Web page revision data
⁂

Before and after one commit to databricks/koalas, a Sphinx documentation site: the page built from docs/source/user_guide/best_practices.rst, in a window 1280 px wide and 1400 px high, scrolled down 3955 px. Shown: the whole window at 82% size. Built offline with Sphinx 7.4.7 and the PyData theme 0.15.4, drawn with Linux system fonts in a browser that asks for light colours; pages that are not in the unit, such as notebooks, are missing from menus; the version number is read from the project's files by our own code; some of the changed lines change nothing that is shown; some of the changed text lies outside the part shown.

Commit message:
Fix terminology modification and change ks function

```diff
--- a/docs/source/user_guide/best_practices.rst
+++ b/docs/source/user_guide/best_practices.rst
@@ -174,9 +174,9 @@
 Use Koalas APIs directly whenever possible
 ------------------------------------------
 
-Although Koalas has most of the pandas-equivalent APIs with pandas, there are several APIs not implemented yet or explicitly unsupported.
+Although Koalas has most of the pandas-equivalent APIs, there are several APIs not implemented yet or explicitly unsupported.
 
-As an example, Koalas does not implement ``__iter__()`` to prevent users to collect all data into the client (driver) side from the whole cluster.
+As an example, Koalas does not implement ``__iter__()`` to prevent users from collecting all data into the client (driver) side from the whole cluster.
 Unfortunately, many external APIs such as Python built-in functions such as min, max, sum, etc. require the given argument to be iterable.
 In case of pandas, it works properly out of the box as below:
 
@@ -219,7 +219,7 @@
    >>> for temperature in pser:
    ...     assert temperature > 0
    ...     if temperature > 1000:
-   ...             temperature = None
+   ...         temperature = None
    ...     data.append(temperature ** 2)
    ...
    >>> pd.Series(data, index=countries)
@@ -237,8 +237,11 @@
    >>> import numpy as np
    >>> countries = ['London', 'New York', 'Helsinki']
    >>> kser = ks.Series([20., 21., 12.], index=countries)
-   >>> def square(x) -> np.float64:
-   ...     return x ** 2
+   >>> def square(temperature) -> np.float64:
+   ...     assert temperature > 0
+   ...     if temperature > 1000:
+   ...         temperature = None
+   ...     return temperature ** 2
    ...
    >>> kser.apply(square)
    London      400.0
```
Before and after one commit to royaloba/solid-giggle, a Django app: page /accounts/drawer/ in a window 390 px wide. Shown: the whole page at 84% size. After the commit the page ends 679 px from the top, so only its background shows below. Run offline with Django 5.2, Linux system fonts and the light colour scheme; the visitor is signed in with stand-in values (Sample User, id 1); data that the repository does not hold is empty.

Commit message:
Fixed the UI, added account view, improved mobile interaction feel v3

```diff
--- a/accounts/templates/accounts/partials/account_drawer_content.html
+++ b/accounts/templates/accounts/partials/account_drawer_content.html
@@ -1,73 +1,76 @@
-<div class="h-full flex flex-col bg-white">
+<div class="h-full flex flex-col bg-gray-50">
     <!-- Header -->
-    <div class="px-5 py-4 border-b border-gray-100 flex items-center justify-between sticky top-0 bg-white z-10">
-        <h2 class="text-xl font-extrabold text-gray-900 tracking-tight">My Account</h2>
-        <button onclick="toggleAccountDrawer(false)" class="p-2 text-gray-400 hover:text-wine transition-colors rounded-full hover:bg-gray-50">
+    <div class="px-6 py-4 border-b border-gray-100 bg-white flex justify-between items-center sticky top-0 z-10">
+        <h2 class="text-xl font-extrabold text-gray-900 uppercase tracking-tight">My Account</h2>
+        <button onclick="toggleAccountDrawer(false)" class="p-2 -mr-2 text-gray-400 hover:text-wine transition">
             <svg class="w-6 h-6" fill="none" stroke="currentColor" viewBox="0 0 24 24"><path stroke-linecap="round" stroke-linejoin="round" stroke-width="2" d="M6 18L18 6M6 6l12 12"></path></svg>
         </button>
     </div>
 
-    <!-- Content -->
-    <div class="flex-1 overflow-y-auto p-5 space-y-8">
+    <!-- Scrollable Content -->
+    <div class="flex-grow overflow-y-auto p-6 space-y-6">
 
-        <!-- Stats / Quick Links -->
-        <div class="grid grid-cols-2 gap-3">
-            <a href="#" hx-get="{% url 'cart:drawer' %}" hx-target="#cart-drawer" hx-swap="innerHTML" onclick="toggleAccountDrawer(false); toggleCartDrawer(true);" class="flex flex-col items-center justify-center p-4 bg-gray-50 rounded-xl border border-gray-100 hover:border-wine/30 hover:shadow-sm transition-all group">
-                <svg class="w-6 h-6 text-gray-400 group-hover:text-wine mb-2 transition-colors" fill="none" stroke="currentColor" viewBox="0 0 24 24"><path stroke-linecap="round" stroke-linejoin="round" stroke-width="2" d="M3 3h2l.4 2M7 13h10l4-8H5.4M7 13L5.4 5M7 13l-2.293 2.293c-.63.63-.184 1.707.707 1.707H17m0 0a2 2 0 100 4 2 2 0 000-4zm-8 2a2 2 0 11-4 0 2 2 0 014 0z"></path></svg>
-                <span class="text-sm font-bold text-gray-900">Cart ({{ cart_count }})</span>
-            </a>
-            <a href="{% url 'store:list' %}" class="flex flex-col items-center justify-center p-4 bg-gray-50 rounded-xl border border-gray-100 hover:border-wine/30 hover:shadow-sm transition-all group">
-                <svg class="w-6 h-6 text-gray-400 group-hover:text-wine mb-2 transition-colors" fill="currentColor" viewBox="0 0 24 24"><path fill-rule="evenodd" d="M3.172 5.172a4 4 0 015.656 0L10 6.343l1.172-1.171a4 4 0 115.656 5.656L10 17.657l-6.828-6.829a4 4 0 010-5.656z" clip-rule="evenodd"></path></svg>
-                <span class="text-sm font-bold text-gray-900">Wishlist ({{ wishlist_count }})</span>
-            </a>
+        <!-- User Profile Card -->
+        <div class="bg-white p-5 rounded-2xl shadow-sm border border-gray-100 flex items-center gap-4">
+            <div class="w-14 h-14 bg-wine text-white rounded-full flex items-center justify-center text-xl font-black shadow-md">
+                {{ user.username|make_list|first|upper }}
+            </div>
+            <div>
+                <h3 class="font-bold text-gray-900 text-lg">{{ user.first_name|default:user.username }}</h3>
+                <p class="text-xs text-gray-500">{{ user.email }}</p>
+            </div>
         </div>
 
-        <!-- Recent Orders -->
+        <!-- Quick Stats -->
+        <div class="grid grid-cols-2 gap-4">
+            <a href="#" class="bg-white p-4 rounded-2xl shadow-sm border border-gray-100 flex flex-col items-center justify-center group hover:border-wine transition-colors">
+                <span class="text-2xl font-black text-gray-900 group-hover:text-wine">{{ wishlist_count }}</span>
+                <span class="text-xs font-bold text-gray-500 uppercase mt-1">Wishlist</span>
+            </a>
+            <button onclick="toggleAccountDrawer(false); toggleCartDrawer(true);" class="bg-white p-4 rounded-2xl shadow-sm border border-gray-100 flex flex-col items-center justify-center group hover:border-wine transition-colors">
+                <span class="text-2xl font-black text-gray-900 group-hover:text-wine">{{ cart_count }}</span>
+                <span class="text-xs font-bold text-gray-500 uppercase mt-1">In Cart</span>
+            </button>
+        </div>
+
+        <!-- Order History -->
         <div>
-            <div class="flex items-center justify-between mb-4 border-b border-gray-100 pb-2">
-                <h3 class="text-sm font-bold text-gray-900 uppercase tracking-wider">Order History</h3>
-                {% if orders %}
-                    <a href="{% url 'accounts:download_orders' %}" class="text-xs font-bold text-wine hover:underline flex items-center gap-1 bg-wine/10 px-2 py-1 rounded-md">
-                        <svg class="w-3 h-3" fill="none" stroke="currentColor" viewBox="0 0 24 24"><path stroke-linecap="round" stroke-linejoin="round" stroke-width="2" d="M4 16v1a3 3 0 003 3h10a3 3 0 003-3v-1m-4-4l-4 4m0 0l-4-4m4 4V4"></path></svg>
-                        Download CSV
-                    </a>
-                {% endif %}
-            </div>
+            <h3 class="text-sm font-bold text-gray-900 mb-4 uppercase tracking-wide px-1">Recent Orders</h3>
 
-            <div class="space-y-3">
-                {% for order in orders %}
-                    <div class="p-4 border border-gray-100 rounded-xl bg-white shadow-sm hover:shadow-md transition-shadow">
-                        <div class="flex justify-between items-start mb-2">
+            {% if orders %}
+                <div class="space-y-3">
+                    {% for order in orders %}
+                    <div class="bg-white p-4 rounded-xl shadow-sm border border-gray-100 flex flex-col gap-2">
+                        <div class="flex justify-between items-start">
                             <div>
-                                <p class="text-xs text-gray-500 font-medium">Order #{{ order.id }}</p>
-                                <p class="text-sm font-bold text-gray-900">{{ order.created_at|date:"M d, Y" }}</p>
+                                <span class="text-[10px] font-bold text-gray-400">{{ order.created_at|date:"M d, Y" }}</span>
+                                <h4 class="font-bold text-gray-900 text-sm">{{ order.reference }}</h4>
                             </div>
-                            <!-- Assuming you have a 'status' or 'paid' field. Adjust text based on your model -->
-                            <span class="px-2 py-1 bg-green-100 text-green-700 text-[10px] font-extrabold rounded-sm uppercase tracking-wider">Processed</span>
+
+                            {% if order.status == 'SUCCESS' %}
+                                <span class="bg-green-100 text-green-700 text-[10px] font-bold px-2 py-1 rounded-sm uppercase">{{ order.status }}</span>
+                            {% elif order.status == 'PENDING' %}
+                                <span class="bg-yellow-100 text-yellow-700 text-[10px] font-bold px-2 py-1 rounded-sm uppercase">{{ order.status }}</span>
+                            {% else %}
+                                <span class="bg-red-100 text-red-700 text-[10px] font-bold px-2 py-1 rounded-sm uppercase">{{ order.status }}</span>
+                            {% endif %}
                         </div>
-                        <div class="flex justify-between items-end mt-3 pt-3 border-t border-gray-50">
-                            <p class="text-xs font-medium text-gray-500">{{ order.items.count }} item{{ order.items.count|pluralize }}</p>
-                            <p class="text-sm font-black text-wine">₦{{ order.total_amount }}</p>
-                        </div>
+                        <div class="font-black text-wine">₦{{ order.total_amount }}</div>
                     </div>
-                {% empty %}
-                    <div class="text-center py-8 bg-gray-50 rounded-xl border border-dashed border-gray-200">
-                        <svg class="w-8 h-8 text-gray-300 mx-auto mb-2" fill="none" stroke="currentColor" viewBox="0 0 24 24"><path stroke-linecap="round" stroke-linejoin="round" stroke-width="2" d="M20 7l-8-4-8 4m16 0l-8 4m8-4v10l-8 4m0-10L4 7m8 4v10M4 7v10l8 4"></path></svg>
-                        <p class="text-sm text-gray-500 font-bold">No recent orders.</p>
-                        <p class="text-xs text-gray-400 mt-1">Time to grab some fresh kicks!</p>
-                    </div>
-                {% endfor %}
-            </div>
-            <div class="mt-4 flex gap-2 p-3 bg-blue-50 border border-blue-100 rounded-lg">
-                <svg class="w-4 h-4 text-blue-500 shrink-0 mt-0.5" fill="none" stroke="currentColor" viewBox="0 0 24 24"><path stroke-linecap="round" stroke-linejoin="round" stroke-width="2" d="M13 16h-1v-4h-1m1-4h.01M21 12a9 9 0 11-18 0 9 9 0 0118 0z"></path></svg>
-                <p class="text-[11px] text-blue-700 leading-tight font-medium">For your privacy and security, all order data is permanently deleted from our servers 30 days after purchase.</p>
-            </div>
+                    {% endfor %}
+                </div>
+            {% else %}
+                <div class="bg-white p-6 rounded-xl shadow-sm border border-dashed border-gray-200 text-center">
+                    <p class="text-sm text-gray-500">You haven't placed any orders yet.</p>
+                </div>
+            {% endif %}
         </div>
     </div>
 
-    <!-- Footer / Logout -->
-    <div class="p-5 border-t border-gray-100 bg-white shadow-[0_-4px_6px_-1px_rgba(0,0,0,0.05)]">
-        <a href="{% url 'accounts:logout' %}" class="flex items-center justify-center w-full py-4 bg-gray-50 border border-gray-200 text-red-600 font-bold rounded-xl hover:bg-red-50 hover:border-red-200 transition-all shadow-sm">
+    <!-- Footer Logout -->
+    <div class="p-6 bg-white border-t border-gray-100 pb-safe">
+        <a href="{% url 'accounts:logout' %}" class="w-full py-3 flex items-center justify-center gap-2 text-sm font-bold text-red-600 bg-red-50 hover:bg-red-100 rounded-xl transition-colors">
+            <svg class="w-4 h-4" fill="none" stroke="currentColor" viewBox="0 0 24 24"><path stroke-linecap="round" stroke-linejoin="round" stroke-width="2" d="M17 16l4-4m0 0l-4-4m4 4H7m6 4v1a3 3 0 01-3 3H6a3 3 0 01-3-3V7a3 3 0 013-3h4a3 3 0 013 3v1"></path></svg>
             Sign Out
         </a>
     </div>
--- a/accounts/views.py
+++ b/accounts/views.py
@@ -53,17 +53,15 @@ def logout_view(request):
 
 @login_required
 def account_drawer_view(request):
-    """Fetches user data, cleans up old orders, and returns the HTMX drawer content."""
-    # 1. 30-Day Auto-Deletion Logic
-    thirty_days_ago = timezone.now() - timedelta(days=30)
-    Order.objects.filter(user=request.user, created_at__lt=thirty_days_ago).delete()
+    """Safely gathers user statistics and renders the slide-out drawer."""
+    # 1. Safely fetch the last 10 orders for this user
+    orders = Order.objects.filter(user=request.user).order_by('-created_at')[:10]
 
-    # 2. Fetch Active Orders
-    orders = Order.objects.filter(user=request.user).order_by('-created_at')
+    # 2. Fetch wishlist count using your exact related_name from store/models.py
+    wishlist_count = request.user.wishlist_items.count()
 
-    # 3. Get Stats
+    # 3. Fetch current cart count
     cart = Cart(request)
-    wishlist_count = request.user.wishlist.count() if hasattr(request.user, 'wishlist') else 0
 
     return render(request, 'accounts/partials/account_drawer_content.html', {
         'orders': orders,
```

⁂

**Exercise:** Look through the entries, and return every line that the word "temperature" appears in.

**Task output:**
    >>> for temperature in pser:
    ...     assert temperature > 0
    ...     if temperature > 1000:
-   ...             temperature = None
+   ...         temperature = None
    ...     data.append(temperature ** 2)
+   >>> def square(temperature) -> np.float64:
+   ...     assert temperature > 0
+   ...     if temperature > 1000:
+   ...         temperature = None
+   ...     return temperature ** 2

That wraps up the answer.